Extracted information -

================================

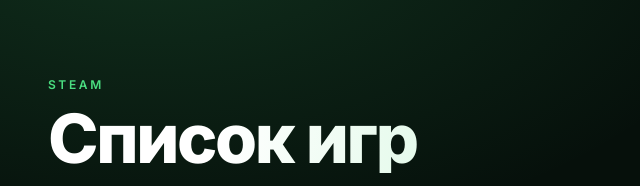
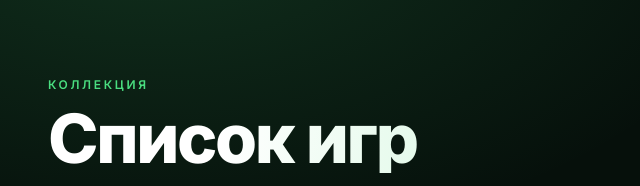
Before and after one commit to EshaSha/games, a plain HTML site: page index.html in a window 1280 px wide. Shown: the top 186 px of the page, 2-642 px from the left. Drawn offline with Linux system fonts and the light colour scheme.

Commit message:
Подпись над заголовком: Коллекция

```diff
--- a/index.html
+++ b/index.html
@@ -14,7 +14,7 @@
 <div class="bg" aria-hidden="true"></div>
 
 <header class="header wrap">
-  <p class="eyebrow">Steam</p>
+  <p class="eyebrow">Коллекция</p>
   <h1>Список игр</h1>
   <p class="sub">Список, из которого можно выбрать игру на следующий стрим. Нажав кнопку «Копировать», скопируется название игры.</p>
   <dl class="stats">
```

================================

Since only a number is wanted, report how many lines of the listing include the word "Список".

Your solution - 2